Posted: 1 year ago
At 9/2/2015 1:15:52 AM, ColeTrain wrote:
I'm glad you agree. I just don't understand how SO many people can't grasp the concept. It's basic, at best.

There are a few reasons:

(a) It makes them feel good to say that we can reconcile employment and 'inequality,' such that giving back to the workers -- or spreading the wealth -- actually *benefits* the broader economy.

Sounds good. But too bad it's empirically false.

(b) It's a highly politically charged argument, and most people who opine regularly on the MW are either politicians or political types (e.g., Poli Sci majors). Their go-to source is either what sounds good (and it turns out most Americans want a free lunch, lol), what they feel to be right, or what their liberal think tank, armed with confirmation bias and phony assumptions, tells them.

Couldn't be more spot on. Too bad so many phony policy proposals get all the funding.

(c) They're not thinking like economists. Paul Krugman recently said there is *no* evidence of disemployment effects of the MW. That's just bologne. Even the CBO found that there would be considerable job losses. I can respect people on the left who argue that a modest increase might be necessary because the trade-off, in spite of the job losses, is on balance beneficial. But when the discussion devolves in finger pointing, name-calling, and fact-dodging, I make posts like these, lol.


Is it bad that the thing that stood out the most is that you spelled bologna wrong?

But you're right. CBO was nonpartisan and he still ignored it. I've told my friends this way: "7.35 might be too low, but 10.10 and 15 are WAY too high." change is necessary, but the liberal proposals are appalling. I support the EITC as well, it'd be a much better alternative to raising wages, and is more direct in its benefits.

/end rant

That was good.

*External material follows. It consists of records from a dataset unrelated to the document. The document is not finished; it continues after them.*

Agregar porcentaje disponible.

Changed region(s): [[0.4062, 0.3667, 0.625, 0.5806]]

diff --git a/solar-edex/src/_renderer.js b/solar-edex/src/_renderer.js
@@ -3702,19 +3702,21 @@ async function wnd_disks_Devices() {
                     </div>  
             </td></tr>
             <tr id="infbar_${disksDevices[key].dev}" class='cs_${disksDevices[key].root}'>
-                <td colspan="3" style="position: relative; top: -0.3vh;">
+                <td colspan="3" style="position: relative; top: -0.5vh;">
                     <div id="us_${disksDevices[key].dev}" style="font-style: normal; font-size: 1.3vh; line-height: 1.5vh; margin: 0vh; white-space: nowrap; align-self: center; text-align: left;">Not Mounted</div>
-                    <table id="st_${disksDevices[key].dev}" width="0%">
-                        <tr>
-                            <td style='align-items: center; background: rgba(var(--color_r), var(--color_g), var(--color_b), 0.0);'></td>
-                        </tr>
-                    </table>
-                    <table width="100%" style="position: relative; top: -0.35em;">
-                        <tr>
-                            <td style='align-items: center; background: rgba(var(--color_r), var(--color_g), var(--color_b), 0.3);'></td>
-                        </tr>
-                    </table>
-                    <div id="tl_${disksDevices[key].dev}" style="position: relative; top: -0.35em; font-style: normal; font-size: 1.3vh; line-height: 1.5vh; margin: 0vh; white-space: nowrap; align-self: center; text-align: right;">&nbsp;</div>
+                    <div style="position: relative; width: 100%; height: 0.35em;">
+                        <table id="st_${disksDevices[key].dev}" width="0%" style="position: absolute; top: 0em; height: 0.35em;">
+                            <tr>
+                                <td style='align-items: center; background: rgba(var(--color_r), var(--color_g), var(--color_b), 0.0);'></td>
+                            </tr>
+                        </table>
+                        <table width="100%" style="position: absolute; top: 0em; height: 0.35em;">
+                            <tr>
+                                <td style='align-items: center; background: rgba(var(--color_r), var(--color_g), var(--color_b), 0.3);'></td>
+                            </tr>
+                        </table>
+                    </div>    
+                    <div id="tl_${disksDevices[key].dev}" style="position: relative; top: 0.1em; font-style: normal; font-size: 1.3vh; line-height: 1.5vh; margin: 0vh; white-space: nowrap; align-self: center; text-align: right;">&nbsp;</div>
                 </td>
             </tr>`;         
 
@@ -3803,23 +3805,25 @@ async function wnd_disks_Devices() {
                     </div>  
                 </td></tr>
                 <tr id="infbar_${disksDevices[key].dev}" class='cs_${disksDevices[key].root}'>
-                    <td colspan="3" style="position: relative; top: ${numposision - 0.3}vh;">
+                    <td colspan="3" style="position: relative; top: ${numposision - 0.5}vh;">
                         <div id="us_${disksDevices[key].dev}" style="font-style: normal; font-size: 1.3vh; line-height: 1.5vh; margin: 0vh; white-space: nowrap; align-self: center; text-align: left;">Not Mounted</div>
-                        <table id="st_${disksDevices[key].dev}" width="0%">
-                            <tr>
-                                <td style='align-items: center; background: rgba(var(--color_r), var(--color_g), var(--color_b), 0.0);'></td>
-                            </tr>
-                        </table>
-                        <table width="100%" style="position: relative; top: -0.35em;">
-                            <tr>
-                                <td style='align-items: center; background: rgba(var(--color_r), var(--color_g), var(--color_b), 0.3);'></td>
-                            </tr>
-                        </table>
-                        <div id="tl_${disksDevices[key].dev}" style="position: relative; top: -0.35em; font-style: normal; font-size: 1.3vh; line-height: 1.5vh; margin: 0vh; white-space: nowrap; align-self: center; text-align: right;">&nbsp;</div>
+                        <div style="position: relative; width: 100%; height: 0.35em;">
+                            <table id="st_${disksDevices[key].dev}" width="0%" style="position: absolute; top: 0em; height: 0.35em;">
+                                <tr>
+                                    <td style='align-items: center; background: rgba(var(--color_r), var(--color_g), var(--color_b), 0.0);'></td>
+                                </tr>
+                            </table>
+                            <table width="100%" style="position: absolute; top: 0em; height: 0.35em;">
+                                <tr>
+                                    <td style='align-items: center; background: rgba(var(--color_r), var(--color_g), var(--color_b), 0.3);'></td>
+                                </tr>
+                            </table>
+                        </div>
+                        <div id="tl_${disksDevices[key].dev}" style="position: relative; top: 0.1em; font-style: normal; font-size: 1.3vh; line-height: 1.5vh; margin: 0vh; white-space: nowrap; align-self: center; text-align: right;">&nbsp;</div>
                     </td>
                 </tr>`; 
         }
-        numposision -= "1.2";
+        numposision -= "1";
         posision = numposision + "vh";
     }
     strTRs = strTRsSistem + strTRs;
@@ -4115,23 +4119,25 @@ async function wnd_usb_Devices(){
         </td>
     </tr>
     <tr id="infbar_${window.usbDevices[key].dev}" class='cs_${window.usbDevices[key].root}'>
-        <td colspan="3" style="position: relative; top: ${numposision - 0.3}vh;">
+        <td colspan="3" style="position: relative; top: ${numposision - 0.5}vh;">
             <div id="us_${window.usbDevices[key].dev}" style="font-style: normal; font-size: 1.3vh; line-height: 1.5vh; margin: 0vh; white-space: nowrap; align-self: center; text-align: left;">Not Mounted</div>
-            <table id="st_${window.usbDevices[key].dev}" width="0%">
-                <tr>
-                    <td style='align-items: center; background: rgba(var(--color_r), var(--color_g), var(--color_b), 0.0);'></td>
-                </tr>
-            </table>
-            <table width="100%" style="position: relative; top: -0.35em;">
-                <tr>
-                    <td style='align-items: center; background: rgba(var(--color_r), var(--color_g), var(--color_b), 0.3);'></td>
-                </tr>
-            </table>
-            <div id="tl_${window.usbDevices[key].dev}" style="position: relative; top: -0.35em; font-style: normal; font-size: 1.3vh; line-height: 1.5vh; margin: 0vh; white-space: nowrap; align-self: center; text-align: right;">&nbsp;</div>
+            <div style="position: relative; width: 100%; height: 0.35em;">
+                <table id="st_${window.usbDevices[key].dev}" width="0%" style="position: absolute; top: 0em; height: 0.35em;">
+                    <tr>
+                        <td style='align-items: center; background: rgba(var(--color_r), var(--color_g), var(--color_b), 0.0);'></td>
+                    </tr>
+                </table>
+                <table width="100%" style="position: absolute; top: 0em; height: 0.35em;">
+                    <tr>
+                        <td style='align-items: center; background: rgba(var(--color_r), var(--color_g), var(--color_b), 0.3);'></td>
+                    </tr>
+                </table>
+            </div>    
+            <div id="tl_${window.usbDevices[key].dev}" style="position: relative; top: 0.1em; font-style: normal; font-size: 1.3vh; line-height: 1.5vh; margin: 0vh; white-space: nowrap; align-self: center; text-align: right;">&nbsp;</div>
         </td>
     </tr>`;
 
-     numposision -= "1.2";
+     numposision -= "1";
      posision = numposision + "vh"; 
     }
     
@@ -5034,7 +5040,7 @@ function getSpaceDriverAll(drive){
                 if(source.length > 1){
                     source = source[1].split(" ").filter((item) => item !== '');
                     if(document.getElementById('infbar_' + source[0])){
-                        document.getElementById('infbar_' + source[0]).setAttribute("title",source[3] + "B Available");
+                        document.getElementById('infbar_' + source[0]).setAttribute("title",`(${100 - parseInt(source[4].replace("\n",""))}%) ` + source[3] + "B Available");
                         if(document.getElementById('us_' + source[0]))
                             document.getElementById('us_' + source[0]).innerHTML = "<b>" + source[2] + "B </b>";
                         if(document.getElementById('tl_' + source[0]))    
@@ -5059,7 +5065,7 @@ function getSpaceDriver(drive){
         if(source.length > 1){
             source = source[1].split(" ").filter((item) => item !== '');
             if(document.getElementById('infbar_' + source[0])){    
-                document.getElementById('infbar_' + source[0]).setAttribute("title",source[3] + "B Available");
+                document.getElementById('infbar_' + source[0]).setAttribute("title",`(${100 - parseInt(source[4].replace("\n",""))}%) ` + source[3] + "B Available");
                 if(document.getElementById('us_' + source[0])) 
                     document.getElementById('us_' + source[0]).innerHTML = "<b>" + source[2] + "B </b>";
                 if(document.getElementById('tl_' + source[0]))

No need to stop now. ;)
"The right to 360 noscope noobs shall not be infringed!!!" -- tajshar2k
"So, to start off, I've never committed suicide." -- Vaarka
"I eat glue." -- brontoraptor
"I mean, at this rate, I'd argue for a ham sandwich presidency." -- ResponsiblyIrresponsible
"Overthrow Assad, heil jihad." -- 16kadams when trolling in hangout
"Hillary Clinton is not my favorite person ... and her campaign is as inspiring as a bowl of cottage cheese." -- YYW